Dataset records: Begin
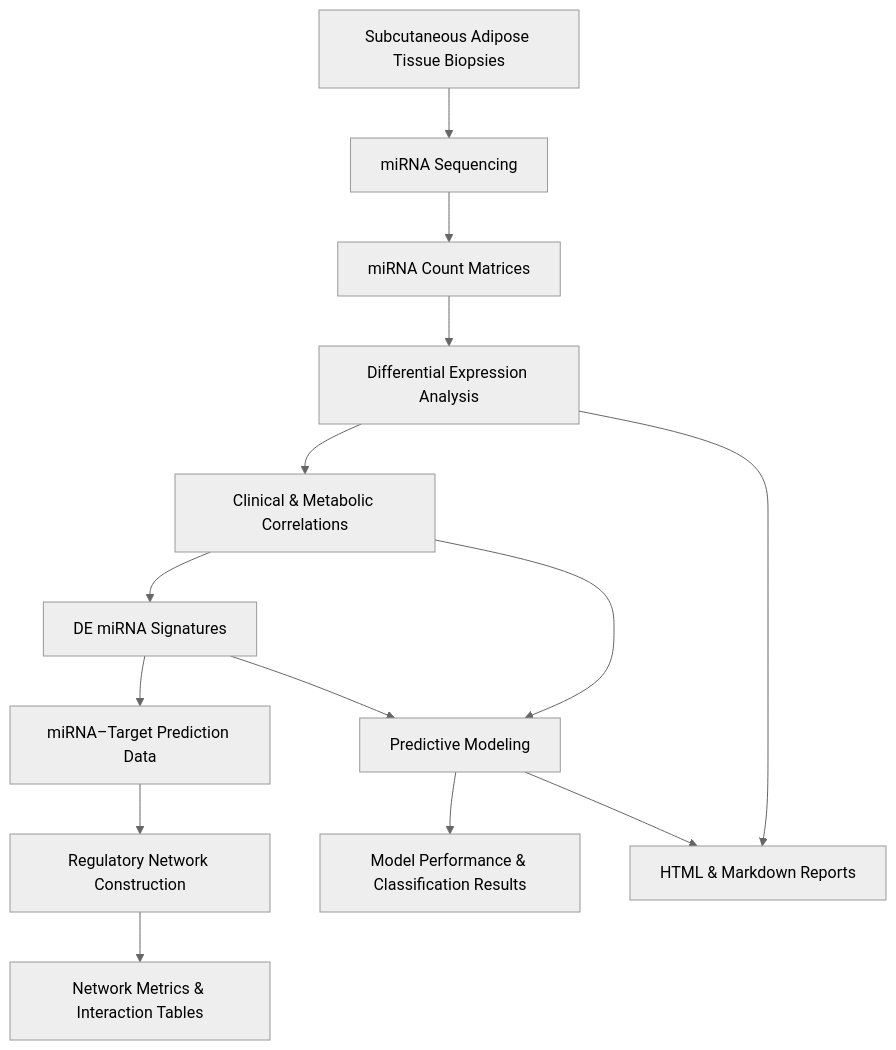
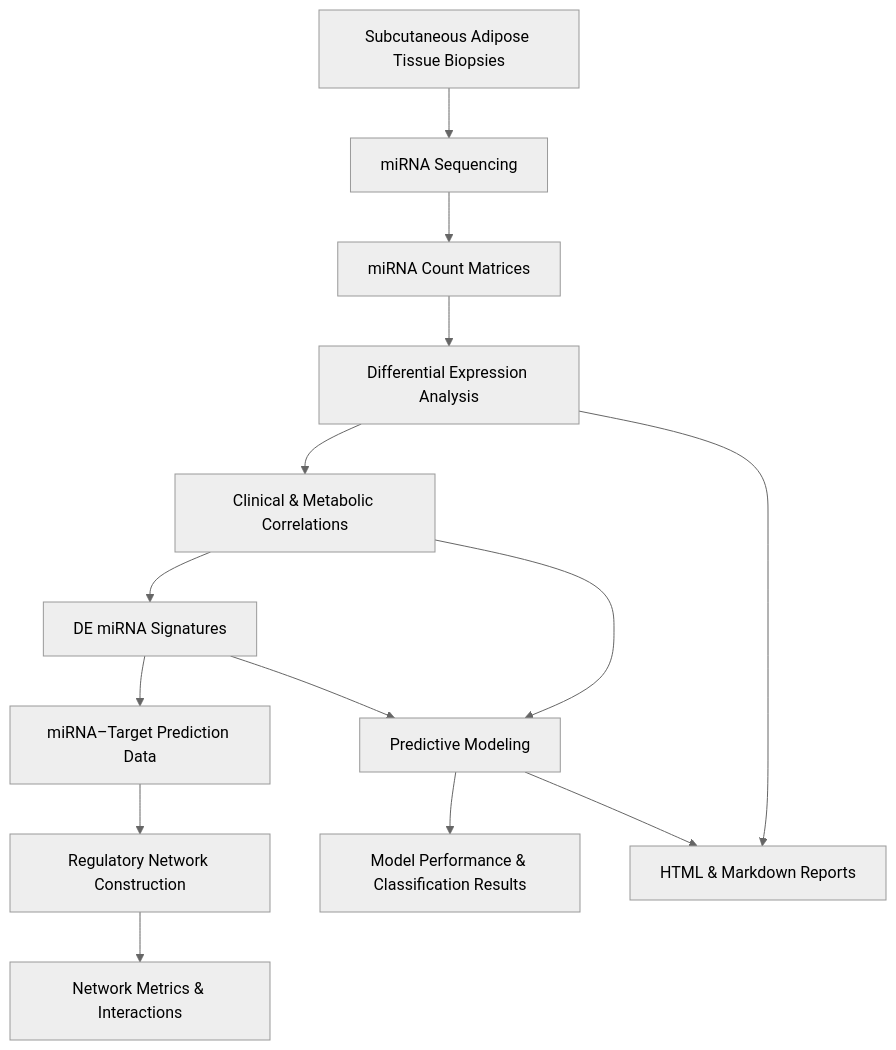
The diagram in README.md (kap8416/Subcutaneous-Adipose-miRNome-MexicanCohort), drawn with Mermaid (neutral theme) before and after one commit.

````diff
--- a/README.md
+++ b/README.md
@@ -37,21 +37,21 @@
 ```mermaid
 flowchart TD
     A[Subcutaneous Adipose Tissue Biopsies] --> B[miRNA Sequencing]
     B --> C[miRNA Count Matrices]
 
     C --> D[Differential Expression Analysis]
     D --> E[Clinical & Metabolic Correlations]
     E --> F[DE miRNA Signatures]
 
     F --> G[miRNA–Target Prediction Data]
     G --> H[Regulatory Network Construction]
 
     F --> I[Predictive Modeling]
     E --> I
-    H --> J[Network Metrics & Interaction Tables]
+    H --> J[Network Metrics & Interactions]
     I --> K[Model Performance & Classification Results]
 
     D --> L[HTML & Markdown Reports]
     I --> L
 
 ```
````
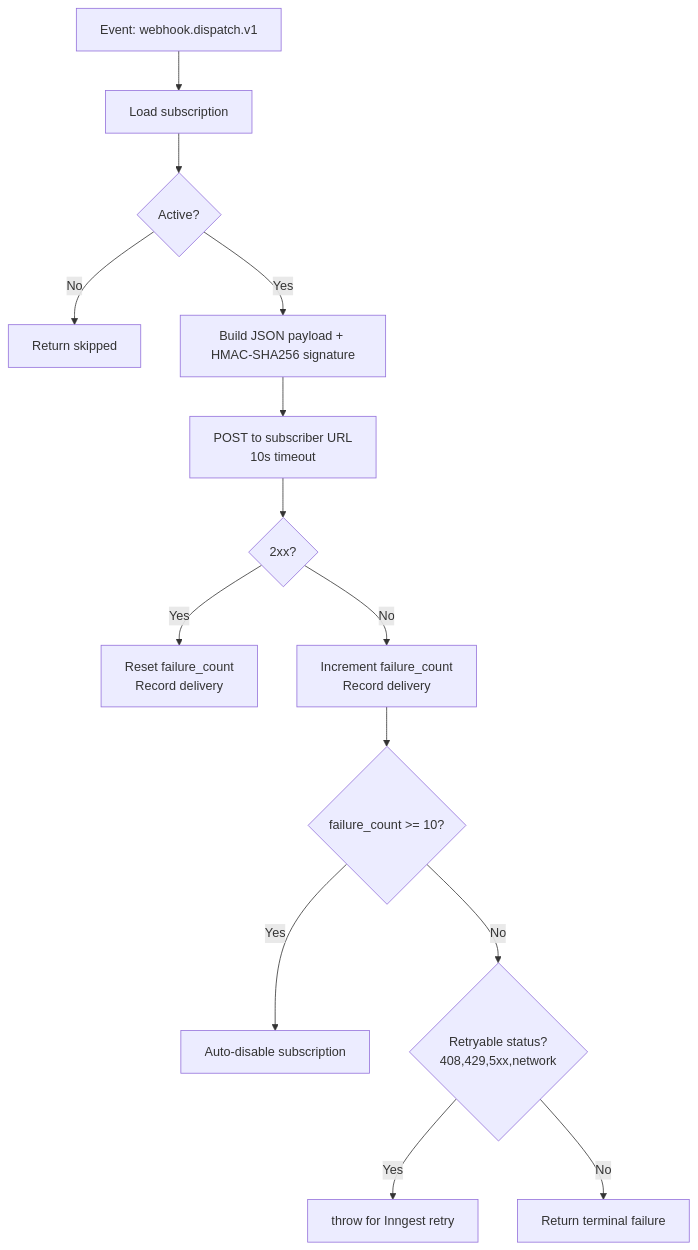
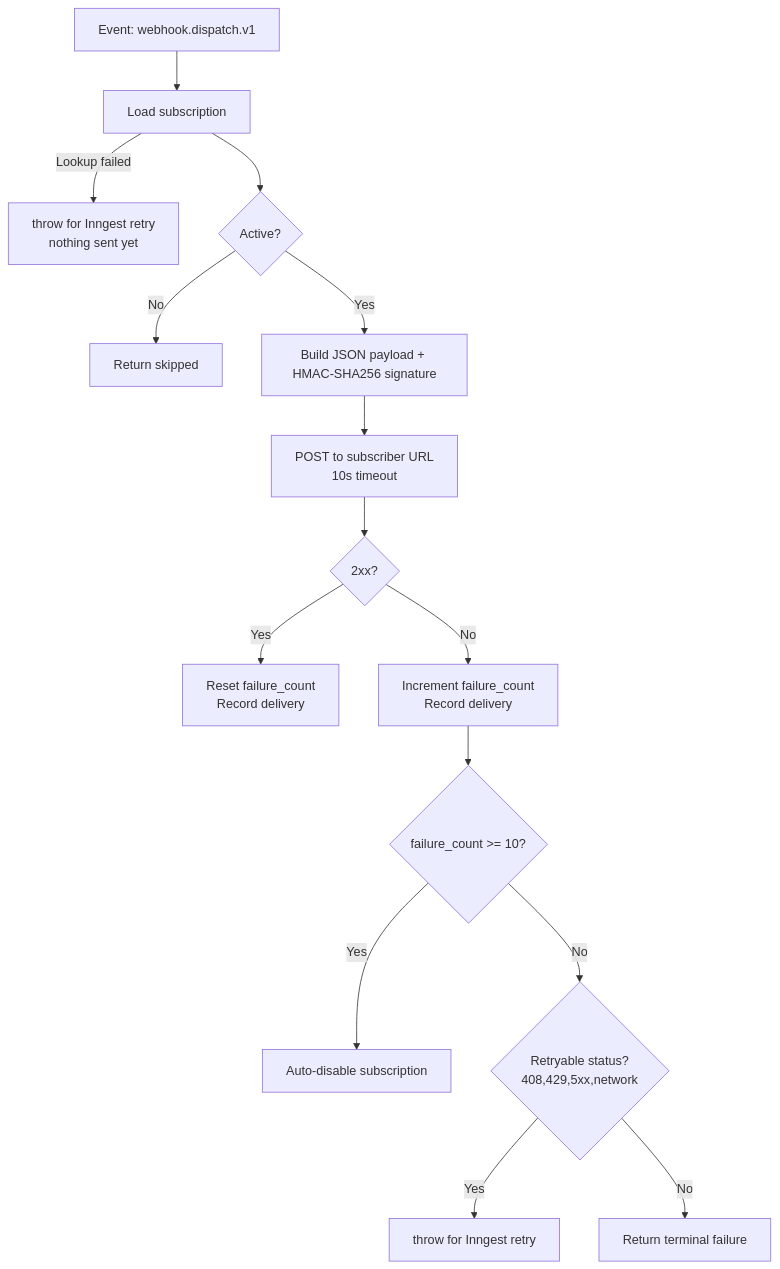
The fifth of 5 diagrams in docs/INNGEST.md (Andy00L/sharetopus), drawn with Mermaid before and after one commit. The commit also changed other lines of this file and 6 other files, not shown here.

````diff
--- a/docs/INNGEST.md
+++ b/docs/INNGEST.md
@@ -241,16 +241,17 @@
 ```mermaid
 flowchart TD
     A[Event: webhook.dispatch.v1] --> B[Load subscription]
+    B -->|Lookup failed| R[throw for Inngest retry\nnothing sent yet]
     B --> C{Active?}
     C -->|No| D[Return skipped]
     C -->|Yes| E[Build JSON payload + HMAC-SHA256 signature]
     E --> F[POST to subscriber URL\n10s timeout]
     F --> G{2xx?}
     G -->|Yes| H[Reset failure_count\nRecord delivery]
     G -->|No| I[Increment failure_count\nRecord delivery]
     I --> J{failure_count >= 10?}
     J -->|Yes| K[Auto-disable subscription]
     J -->|No| L{Retryable status?\n408,429,5xx,network}
     L -->|Yes| M[throw for Inngest retry]
     L -->|No| N[Return terminal failure]
 ```
````
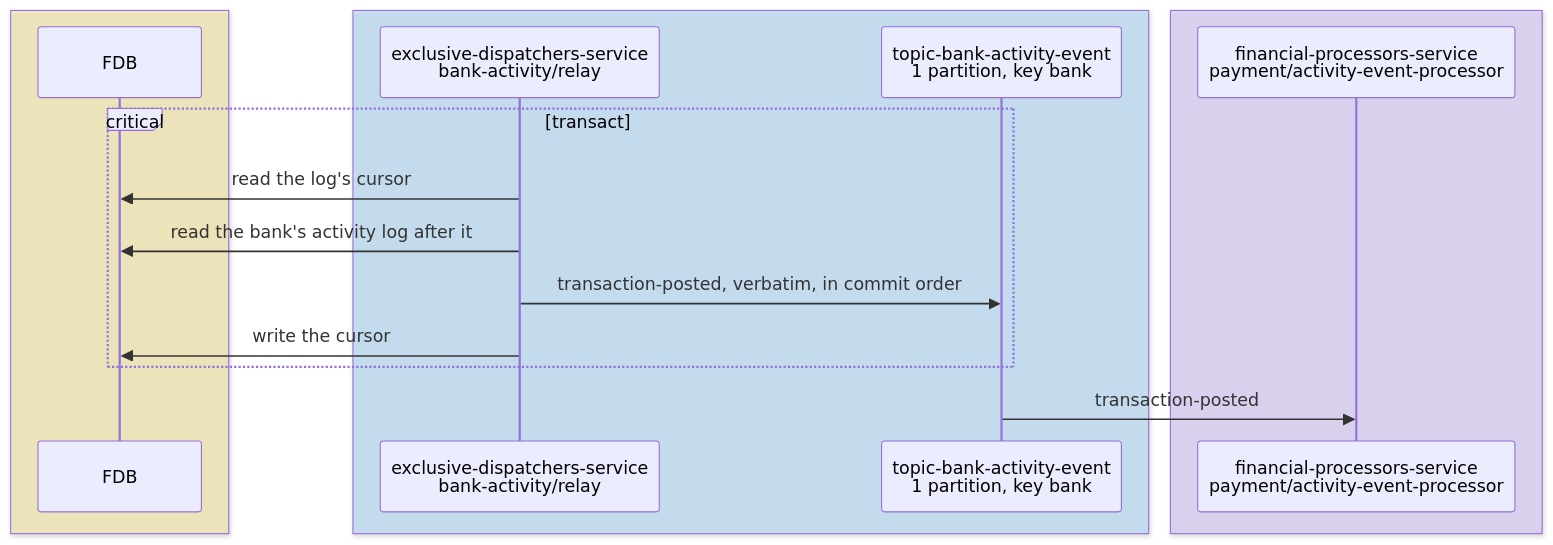
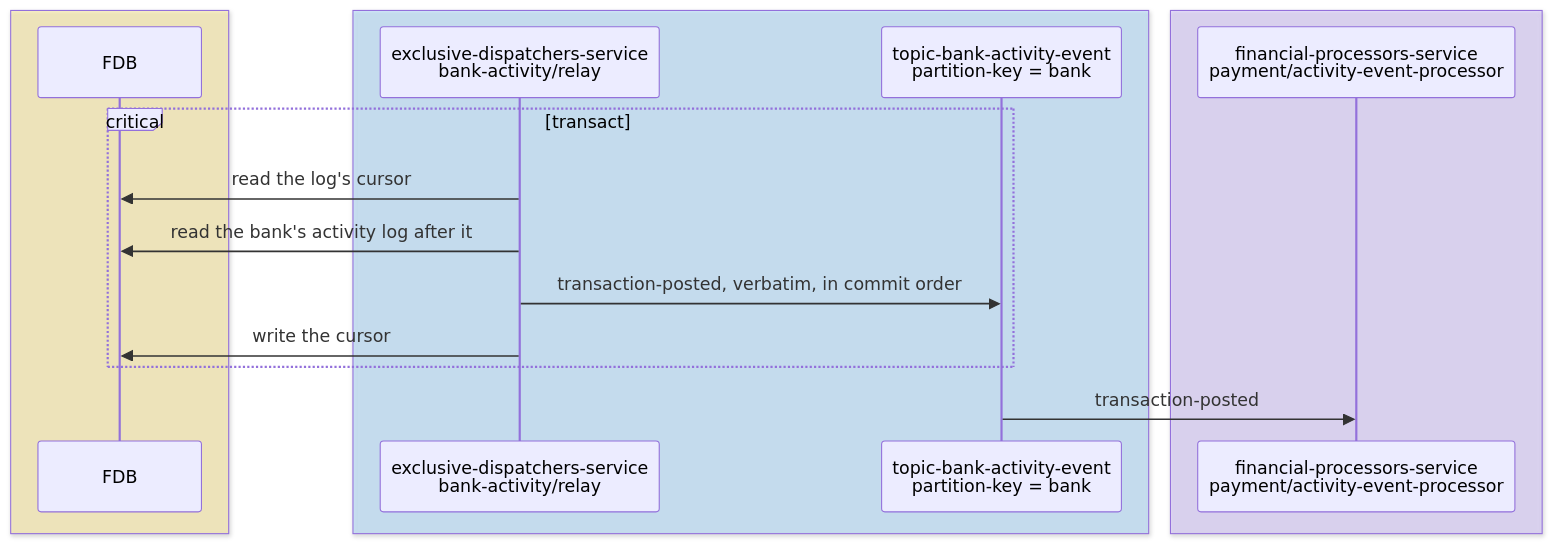
The fourth of 7 diagrams in docs/tdd/payments-internal.md (repldriven/queenswood), drawn with Mermaid before and after one commit. The commit also changed other lines of this file, not shown here.

Commit message:
Name each topic's partition key rather than its partition count

````diff
--- a/docs/tdd/payments-internal.md
+++ b/docs/tdd/payments-internal.md
@@ -218,20 +214,20 @@
 ```mermaid
 sequenceDiagram
     box rgba(255, 236, 153, 0.5)
     participant DB as FDB
     end
     box rgba(165, 216, 255, 0.45)
     participant AR as exclusive-dispatchers-service<br/>bank-activity/relay
-    participant AE as topic-bank-activity-event<br/>1 partition, key bank
+    participant AE as topic-bank-activity-event<br/>partition-key = bank
     end
     box rgba(208, 191, 255, 0.45)
     participant AP as financial-processors-service<br/>payment/activity-event-processor
     end
     critical transact
     AR->>DB: read the log's cursor
     AR->>DB: read the bank's activity log after it
     AR->>AE: transaction-posted, verbatim, in commit order
     AR->>DB: write the cursor
     end
     AE->>AP: transaction-posted
 ```
````
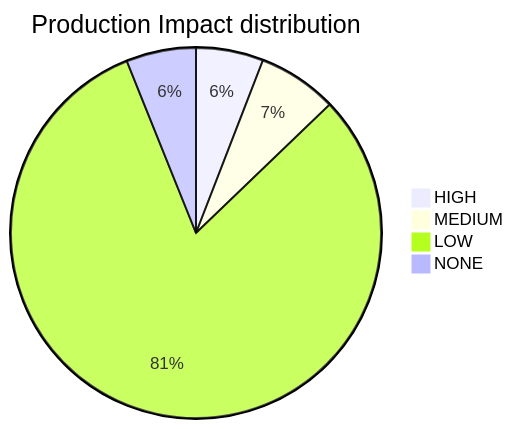
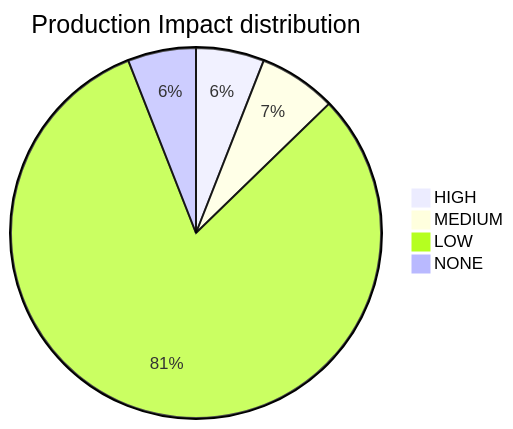
One commit to mikeybeezy/goldenpath-idp-infra changed the diagram in PLATFORM_HEALTH.md. Above: the diagram before and after it, drawn with Mermaid. The commit also changed other lines of this file and 47 other files, not shown here.

````diff
--- a/PLATFORM_HEALTH.md
+++ b/PLATFORM_HEALTH.md
@@ -64,7 +64,7 @@
 ```mermaid
 pie title Production Impact distribution
-    "HIGH" : 28
+    "HIGH" : 29
     "MEDIUM" : 33
-    "LOW" : 386
+    "LOW" : 396
     "NONE" : 29
 ```
````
Dataset records: End
Every entry belongs in the answer exactly as written, but no picture does.

## [Exercise answer]
The diagram in README.md (kap8416/Subcutaneous-Adipose-miRNome-MexicanCohort), drawn with Mermaid (neutral theme) before and after one commit.

````diff
--- a/README.md
+++ b/README.md
@@ -37,21 +37,21 @@
 ```mermaid
 flowchart TD
     A[Subcutaneous Adipose Tissue Biopsies] --> B[miRNA Sequencing]
     B --> C[miRNA Count Matrices]
 
     C --> D[Differential Expression Analysis]
     D --> E[Clinical & Metabolic Correlations]
     E --> F[DE miRNA Signatures]
 
     F --> G[miRNA–Target Prediction Data]
     G --> H[Regulatory Network Construction]
 
     F --> I[Predictive Modeling]
     E --> I
-    H --> J[Network Metrics & Interaction Tables]
+    H --> J[Network Metrics & Interactions]
     I --> K[Model Performance & Classification Results]
 
     D --> L[HTML & Markdown Reports]
     I --> L
 
 ```
````
The fifth of 5 diagrams in docs/INNGEST.md (Andy00L/sharetopus), drawn with Mermaid before and after one commit. The commit also changed other lines of this file and 6 other files, not shown here.

````diff
--- a/docs/INNGEST.md
+++ b/docs/INNGEST.md
@@ -241,16 +241,17 @@
 ```mermaid
 flowchart TD
     A[Event: webhook.dispatch.v1] --> B[Load subscription]
+    B -->|Lookup failed| R[throw for Inngest retry\nnothing sent yet]
     B --> C{Active?}
     C -->|No| D[Return skipped]
     C -->|Yes| E[Build JSON payload + HMAC-SHA256 signature]
     E --> F[POST to subscriber URL\n10s timeout]
     F --> G{2xx?}
     G -->|Yes| H[Reset failure_count\nRecord delivery]
     G -->|No| I[Increment failure_count\nRecord delivery]
     I --> J{failure_count >= 10?}
     J -->|Yes| K[Auto-disable subscription]
     J -->|No| L{Retryable status?\n408,429,5xx,network}
     L -->|Yes| M[throw for Inngest retry]
     L -->|No| N[Return terminal failure]
 ```
````
The fourth of 7 diagrams in docs/tdd/payments-internal.md (repldriven/queenswood), drawn with Mermaid before and after one commit. The commit also changed other lines of this file, not shown here.

Commit message:
Name each topic's partition key rather than its partition count

````diff
--- a/docs/tdd/payments-internal.md
+++ b/docs/tdd/payments-internal.md
@@ -218,20 +214,20 @@
 ```mermaid
 sequenceDiagram
     box rgba(255, 236, 153, 0.5)
     participant DB as FDB
     end
     box rgba(165, 216, 255, 0.45)
     participant AR as exclusive-dispatchers-service<br/>bank-activity/relay
-    participant AE as topic-bank-activity-event<br/>1 partition, key bank
+    participant AE as topic-bank-activity-event<br/>partition-key = bank
     end
     box rgba(208, 191, 255, 0.45)
     participant AP as financial-processors-service<br/>payment/activity-event-processor
     end
     critical transact
     AR->>DB: read the log's cursor
     AR->>DB: read the bank's activity log after it
     AR->>AE: transaction-posted, verbatim, in commit order
     AR->>DB: write the cursor
     end
     AE->>AP: transaction-posted
 ```
````
One commit to mikeybeezy/goldenpath-idp-infra changed the diagram in PLATFORM_HEALTH.md. Above: the diagram before and after it, drawn with Mermaid. The commit also changed other lines of this file and 47 other files, not shown here.

````diff
--- a/PLATFORM_HEALTH.md
+++ b/PLATFORM_HEALTH.md
@@ -64,7 +64,7 @@
 ```mermaid
 pie title Production Impact distribution
-    "HIGH" : 28
+    "HIGH" : 29
     "MEDIUM" : 33
-    "LOW" : 386
+    "LOW" : 396
     "NONE" : 29
 ```
````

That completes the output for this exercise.